We are now seeing the largest mumps outbreak in the U.S. in the past 20 years. As of May 2, there were 2,597 reported cases, with the largest number in Iowa, where the outbreak began on a college campus. The rest of the cases are in the surrounding Midwestern states. The outbreak has not reached North Carolina yet, but in a mobile community where people do travel, it certainly could.
Developing a rapid response team is one of the six recommended interventions in the Institute for Healthcare Improvement’s 100,000 Lives Campaign. UNC Hospitals has been a part of this national campaign since it began last year.
A small number of medical centers, believed to be less than 20 nationwide, have created rapid response teams for their pediatric patients. Last August, the N.C. Children’s Hospital at UNC Hospitals became the first in North Carolina to activate its Pediatric Rapid Response Team.
Last month, the Congress held a hearing to examine the financial and human impact of hospital-acquired infections (HAIs).
The main points raised in the hearing were:
¢ CDC estimates that there are approximately 1.7 million hospital-acquired infections resulting in 99,000 deaths each year.
¢ The financial costs of hospital-acquired infections are estimated to be extremely high. Extrapolated nationally, costs were estimated to be $46 billion.
Currently, there is no hospital reporting of nosocomial infections at the state level in North Carolina The rate of infection acquired at UNC Hospitals has remained stable for 15 years (2.6 percent 3.2 percent), although patient acuity with these infections has gone up. Because HAI rates are not collected nationally, these numbers cannot be benchmarked against nationally representative figures. However, we can compare them to the voluntarily collected data that enters the CDC's surveillance system we find that UNC's numbers for procedure-associated rates (e.g., central-line associated bacteremia, ventilator-associated pneumonia) are equal to or below the rates reported there. UNC is taking the initiative to address HAIs nonetheless, through three exemplary programs:
In light of my recent blog entry about electronic health records (March 2, 2006), I’d like to provide a link to an editorial in the current issue of the Annals of Family Medicine: “Keeping our Eye on The Ball: Managing The Evolution of Electronic Health Records.”
The editorial was co-written by several authors, including two distinguished professors at UNC: Warren Newton MD, MPH and Donald Spencer, MD, MBA.
Please enjoy our continued discussion of this topic.
The movement to improve health care quality has been underway for decades. There has been progress on several fronts, especially recently including greater awareness of the problem, agreement on how to measure and report quality, and even growing consensus about the best ways to deliver the highest quality care in a clinical setting. At the same, there has been confusion about roles and responsibilities in the quality improvement arena. There are a growing number of organizations today, representing varying interests in the quality effort. In some cases, the work they do is complementary; in others, it's conflicting or confusing.
Electronic medical records hold great promise for improving quality of care. Development of a national electronic health records system, however, is progressing slowly. Today, less than ten percent of physician practices use an electronic medical record.
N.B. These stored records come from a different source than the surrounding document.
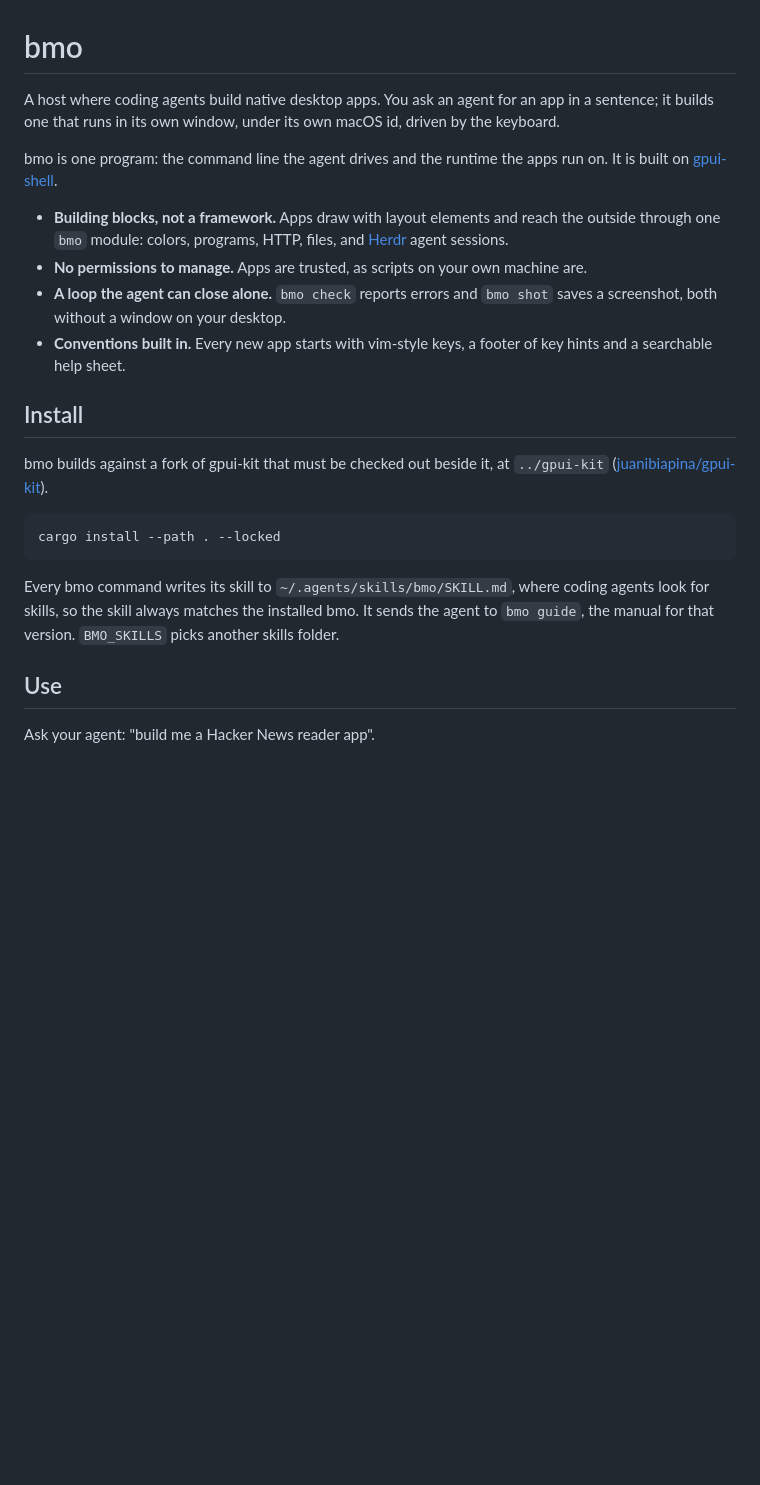
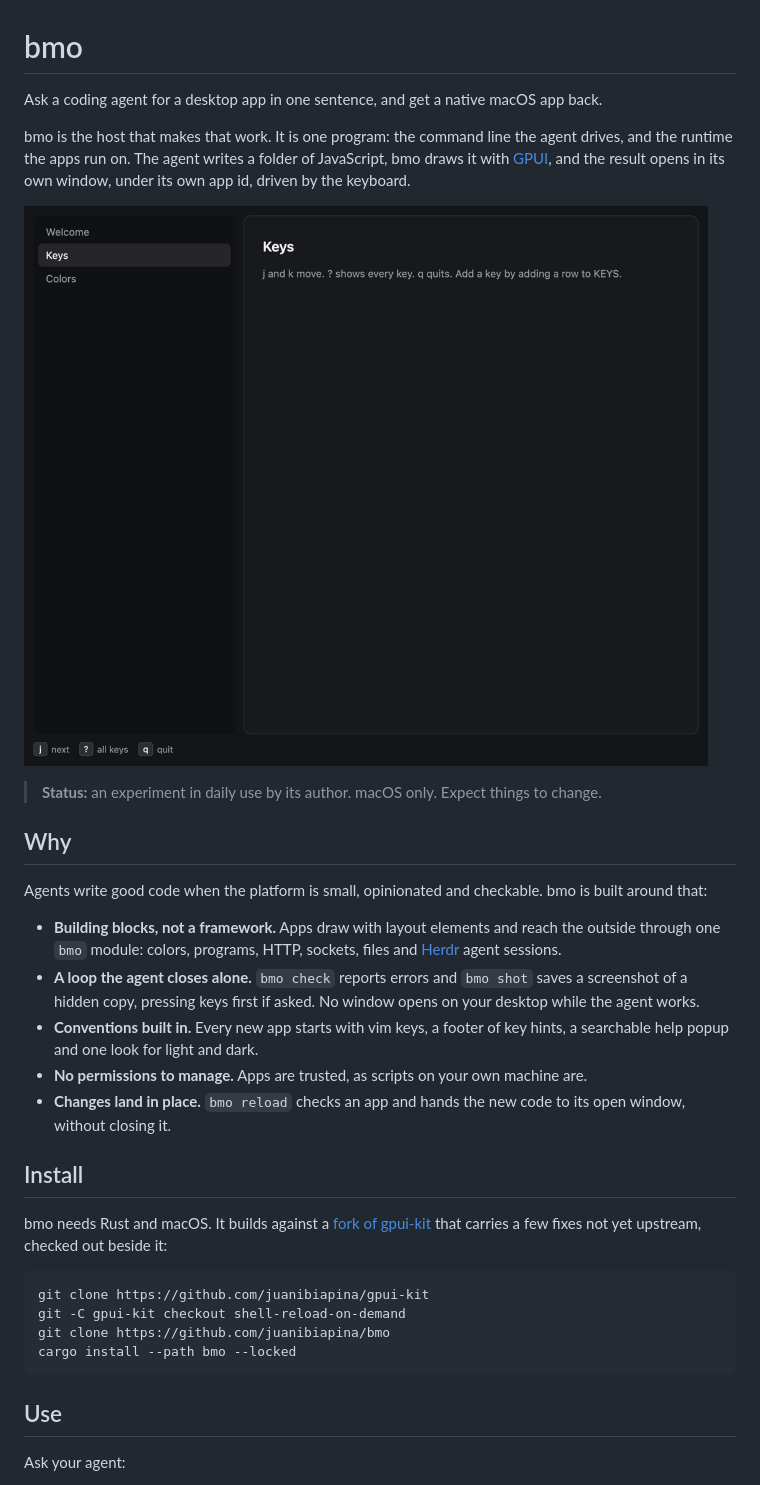
Before and after one commit to juanibiapina/bmo, a Markdown page: README.md, the part around one of its changes. GitHub-like rendering; pictures changed too: docs/new-app.png (added); blank space fills up the shorter version.

````diff
--- a/README.md
+++ b/README.md
@@ -1,25 +1,35 @@
 # bmo
 
-A host where coding agents build native desktop apps. You ask an agent for an app in a sentence; it builds one that runs in its own window, under its own macOS id, driven by the keyboard.
+Ask a coding agent for a desktop app in one sentence, and get a native macOS app back.
 
-bmo is one program: the command line the agent drives and the runtime the apps run on. It is built on [gpui-shell](https://gpui-kit.com/shell/).
+bmo is the host that makes that work. It is one program: the command line the agent drives, and the runtime the apps run on. The agent writes a folder of JavaScript, bmo draws it with [GPUI](https://www.gpui.rs), and the result opens in its own window, under its own app id, driven by the keyboard.
 
-- **Building blocks, not a framework.** Apps draw with layout elements and reach the outside through one `bmo` module: colors, programs, HTTP, files, and [Herdr](https://herdr.dev) agent sessions.
+![A new bmo app: a list on the left, the selected item on the right, key hints in the footer](docs/new-app.png)
+
+> **Status:** an experiment in daily use by its author. macOS only. Expect things to change.
+
+## Why
+
+Agents write good code when the platform is small, opinionated and checkable. bmo is built around that:
+
+- **Building blocks, not a framework.** Apps draw with layout elements and reach the outside through one `bmo` module: colors, programs, HTTP, sockets, files and [Herdr](https://herdr.dev) agent sessions.
+- **A loop the agent closes alone.** `bmo check` reports errors and `bmo shot` saves a screenshot of a hidden copy, pressing keys first if asked. No window opens on your desktop while the agent works.
+- **Conventions built in.** Every new app starts with vim keys, a footer of key hints, a searchable help popup and one look for light and dark.
 - **No permissions to manage.** Apps are trusted, as scripts on your own machine are.
-- **A loop the agent can close alone.** `bmo check` reports errors and `bmo shot` saves a screenshot, both without a window on your desktop.
-- **Conventions built in.** Every new app starts with vim-style keys, a footer of key hints and a searchable help sheet.
+- **Changes land in place.** `bmo reload` checks an app and hands the new code to its open window, without closing it.
 
 ## Install
 
-bmo builds against a fork of gpui-kit that must be checked out beside it, at `../gpui-kit` ([juanibiapina/gpui-kit](https://github.com/juanibiapina/gpui-kit)).
+bmo needs Rust and macOS. It builds against a [fork of gpui-kit](https://github.com/juanibiapina/gpui-kit) that carries a few fixes not yet upstream, checked out beside it:
 
 ```sh
-cargo install --path . --locked
+git clone https://github.com/juanibiapina/gpui-kit
+git -C gpui-kit checkout shell-reload-on-demand
+git clone https://github.com/juanibiapina/bmo
+cargo install --path bmo --locked
 ```
-
-Every bmo command writes its skill to `~/.agents/skills/bmo/SKILL.md`, where coding agents look for skills, so the skill always matches the installed bmo. It sends the agent to `bmo guide`, the manual for that version. `BMO_SKILLS` picks another skills folder.
 
 ## Use
 
-Ask your agent: "build me a Hacker News reader app".
+Ask your agent:
 
````
Also changed, not shown: other parts of README.md (+63 -1 lines), AGENTS.md (+1 -1 lines), trials/hn.md (+1 -1 lines), docs/help.png (added), 2 other files.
It surprises me that some health care professionals still question the benefit of moving from paper to computerized records. It's time all health care providers large and small embrace and invest in medical records technology for the benefit of their patients.
I was a bit disappointed that the President did not spend more time discussing health care in his State of the Union address last week. I hope people listening did not conclude that the issue is dramatically less important than addressing terrorism, improving education or reducing dependence on foreign oil. The points the President did emphasize about personal ownership and responsibility for one's own health care underpin the details of his health care policy. Those details will be discussed and debated over the next several months in a manner that I hope will fully inform consumers about their important role in consumer driven health care.
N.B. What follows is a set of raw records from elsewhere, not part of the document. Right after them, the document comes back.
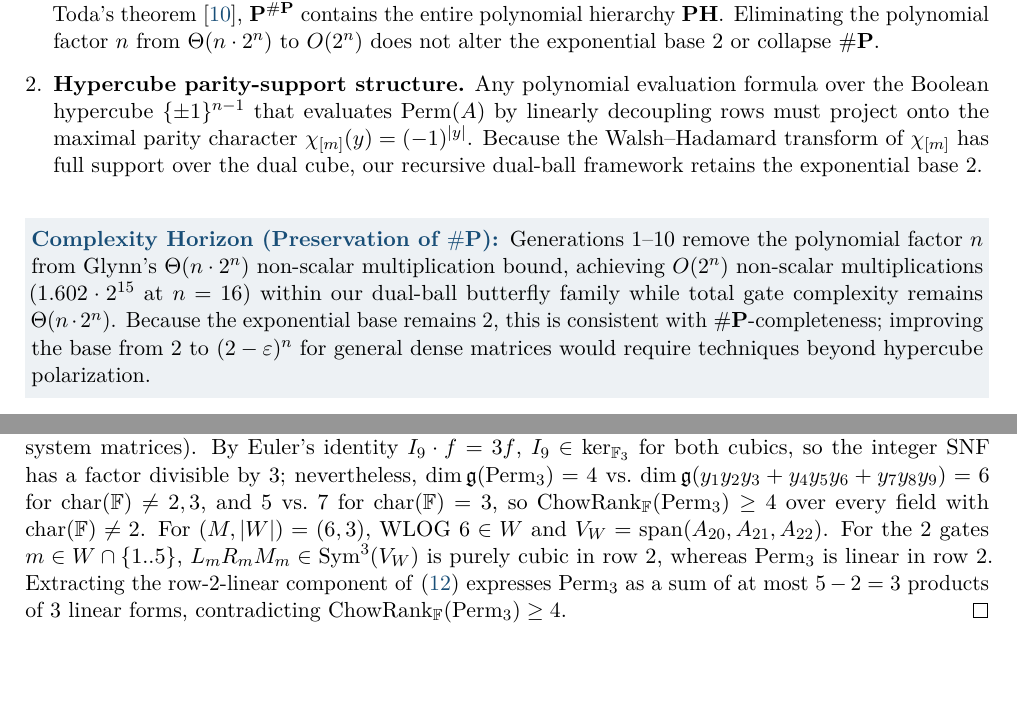
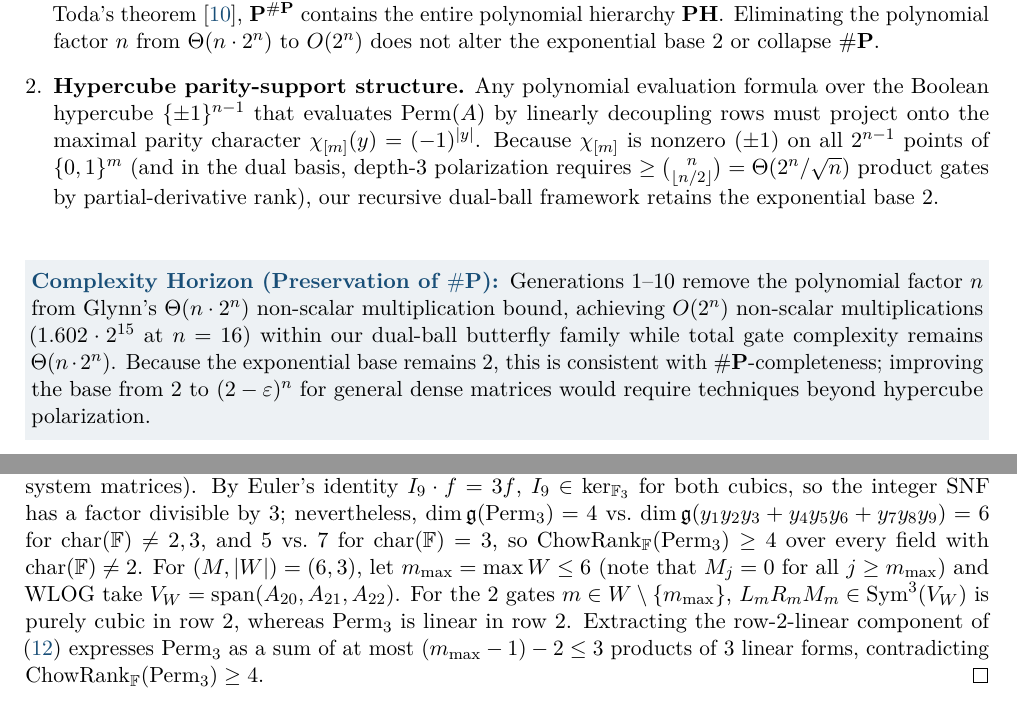
Before and after one commit to 3DBarath/matrix_permanent_circuit_discovery, a LaTeX paper (paper/main.tex): two parts of pages 8 and 9 of 10, joined at a grey line, cut so that both start at the same text. Compiled offline with pdfLaTeX.

Commit message:
Fix WHT parity-support statement, Lemma A.5 WLOG bound, and Paper II cross-references

```diff
--- a/paper/main.tex
+++ b/paper/main.tex
@@ -294,7 +294,7 @@ A natural question is whether hypercube polarization could reduce the exponentia
 
 \begin{enumerate}[leftmargin=*]
     \item \textbf{Counting hardness ($\#\mathbf{P}$).} The matrix permanent is complete for Valiant's class $\#\mathbf{P}$~\cite{valiant1979}, and by Toda's theorem~\cite{toda1991}, $\mathbf{P}^{\#\mathbf{P}}$ contains the entire polynomial hierarchy $\mathbf{PH}$. Eliminating the polynomial factor $n$ from $\Theta(n \cdot 2^n)$ to $O(2^n)$ does not alter the exponential base $2$ or collapse $\#\mathbf{P}$.
-    \item \textbf{Hypercube parity-support structure.} Any polynomial evaluation formula over the Boolean hypercube $\{\pm 1\}^{n-1}$ that evaluates $\Perm(A)$ by linearly decoupling rows must project onto the maximal parity character $\chi_{[m]}(y) = (-1)^{\wt{y}}$. Because the Walsh--Hadamard transform of $\chi_{[m]}$ has full support over the dual cube, our recursive dual-ball framework retains the exponential base $2$.
+    \item \textbf{Hypercube parity-support structure.} Any polynomial evaluation formula over the Boolean hypercube $\{\pm 1\}^{n-1}$ that evaluates $\Perm(A)$ by linearly decoupling rows must project onto the maximal parity character $\chi_{[m]}(y) = (-1)^{\wt{y}}$. Because $\chi_{[m]}$ is nonzero ($\pm 1$) on all $2^{n-1}$ points of $\{0,1\}^m$ (and in the dual basis, depth-3 polarization requires $\ge \binom{n}{\lfloor n/2 \rfloor} = \Theta(2^n/\sqrt{n})$ product gates by partial-derivative rank), our recursive dual-ball framework retains the exponential base $2$.
 \end{enumerate}
 
 \takeaway{Complexity Horizon (Preservation of $\#\mathbf{P}$)}{Generations~1--10 remove the polynomial factor $n$ from Glynn's $\Theta(n \cdot 2^n)$ non-scalar multiplication bound, achieving $O(2^n)$ non-scalar multiplications ($1.602 \cdot 2^{15}$ at $n = 16$) within our dual-ball butterfly family while total gate complexity remains $\Theta(n \cdot 2^n)$. Because the exponential base remains $2$, this is consistent with $\#\mathbf{P}$-completeness; improving the base from $2$ to $(2 - \varepsilon)^n$ for general dense matrices would require techniques beyond hypercube polarization.}
@@ -350,7 +350,7 @@ Suppose $|W| \le 2$ (with $6 \in W$ WLOG, so $\dim V_W \le |W| \le 2$). Consider
 Over $\mathrm{char}(\F) \neq 2$, the only $3$-dimensional subspaces $V \subset (\F^9)^*$ with $\Perm_3 \in \langle V \rangle$ are the $6$ row and column spaces. Furthermore, $\mathrm{ChowRank}_{\F}(\Perm_3) \ge 4$. Hence $(M, |W|) = (6, 3)$ is impossible.
 \end{lemma}
 \begin{proof}
-Elementary elimination over $\mathbb{Z}[1/2]$ across all $S_3 \times S_3 \times \mathbb{Z}_2$ pivot-triple orbits shows that any $6$-dimensional subspace $V^\perp \subset V(\Perm_3)$ is a zero row or zero column. For a cubic form $f$, let $\mathfrak{g}(f) = \{X \in \mathfrak{gl}_9(\F) : X \cdot f = 0\}$ be its annihilator Lie algebra (computed via $81$-column linear-system matrices). By Euler's identity $I_9 \cdot f = 3f$, $I_9 \in \ker_{\F_3}$ for both cubics, so the integer SNF has a factor divisible by $3$; nevertheless, $\dim \mathfrak{g}(\Perm_3) = 4$ vs.\ $\dim \mathfrak{g}(y_1 y_2 y_3 + y_4 y_5 y_6 + y_7 y_8 y_9) = 6$ for $\mathrm{char}(\F) \neq 2,3$, and $5$ vs.\ $7$ for $\mathrm{char}(\F) = 3$, so $\mathrm{ChowRank}_{\F}(\Perm_3) \ge 4$ over every field with $\mathrm{char}(\F) \neq 2$. For $(M, |W|) = (6, 3)$, WLOG $6 \in W$ and $V_W = \mathrm{span}(A_{20}, A_{21}, A_{22})$. For the $2$ gates $m \in W \cap \{1..5\}$, $L_m R_m M_m \in \mathrm{Sym}^3(V_W)$ is purely cubic in row $2$, whereas $\Perm_3$ is linear in row $2$. Extracting the row-$2$-linear component of \eqref{eq:app_eq2} expresses $\Perm_3$ as a sum of at most $5 - 2 = 3$ products of $3$ linear forms, contradicting $\mathrm{ChowRank}_{\F}(\Perm_3) \ge 4$.
+Elementary elimination over $\mathbb{Z}[1/2]$ across all $S_3 \times S_3 \times \mathbb{Z}_2$ pivot-triple orbits shows that any $6$-dimensional subspace $V^\perp \subset V(\Perm_3)$ is a zero row or zero column. For a cubic form $f$, let $\mathfrak{g}(f) = \{X \in \mathfrak{gl}_9(\F) : X \cdot f = 0\}$ be its annihilator Lie algebra (computed via $81$-column linear-system matrices). By Euler's identity $I_9 \cdot f = 3f$, $I_9 \in \ker_{\F_3}$ for both cubics, so the integer SNF has a factor divisible by $3$; nevertheless, $\dim \mathfrak{g}(\Perm_3) = 4$ vs.\ $\dim \mathfrak{g}(y_1 y_2 y_3 + y_4 y_5 y_6 + y_7 y_8 y_9) = 6$ for $\mathrm{char}(\F) \neq 2,3$, and $5$ vs.\ $7$ for $\mathrm{char}(\F) = 3$, so $\mathrm{ChowRank}_{\F}(\Perm_3) \ge 4$ over every field with $\mathrm{char}(\F) \neq 2$. For $(M, |W|) = (6, 3)$, let $m_{\max} = \max W \le 6$ (note that $M_j = 0$ for all $j \ge m_{\max}$) and WLOG take $V_W = \mathrm{span}(A_{20}, A_{21}, A_{22})$. For the $2$ gates $m \in W \setminus \{m_{\max}\}$, $L_m R_m M_m \in \mathrm{Sym}^3(V_W)$ is purely cubic in row $2$, whereas $\Perm_3$ is linear in row $2$. Extracting the row-$2$-linear component of \eqref{eq:app_eq2} expresses $\Perm_3$ as a sum of at most $(m_{\max} - 1) - 2 \le 3$ products of $3$ linear forms, contradicting $\mathrm{ChowRank}_{\F}(\Perm_3) \ge 4$.
 \end{proof}
 
 \begin{thebibliography}{10}
```
Also changed, not shown: paper_sparse/main.tex (+2 -2 lines), paper/main.pdf, paper_sparse/main.pdf.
The press coverage we received in The New York Times made me wonder if patients have been treated with a little more dignity this week in hospitals across the nation?
I know we dedicate great resources to systematic quality improvements that are designed to reduce medical errors and complications, and increase our standard of care. But, as the article suggests, there is another important part of delivering quality care.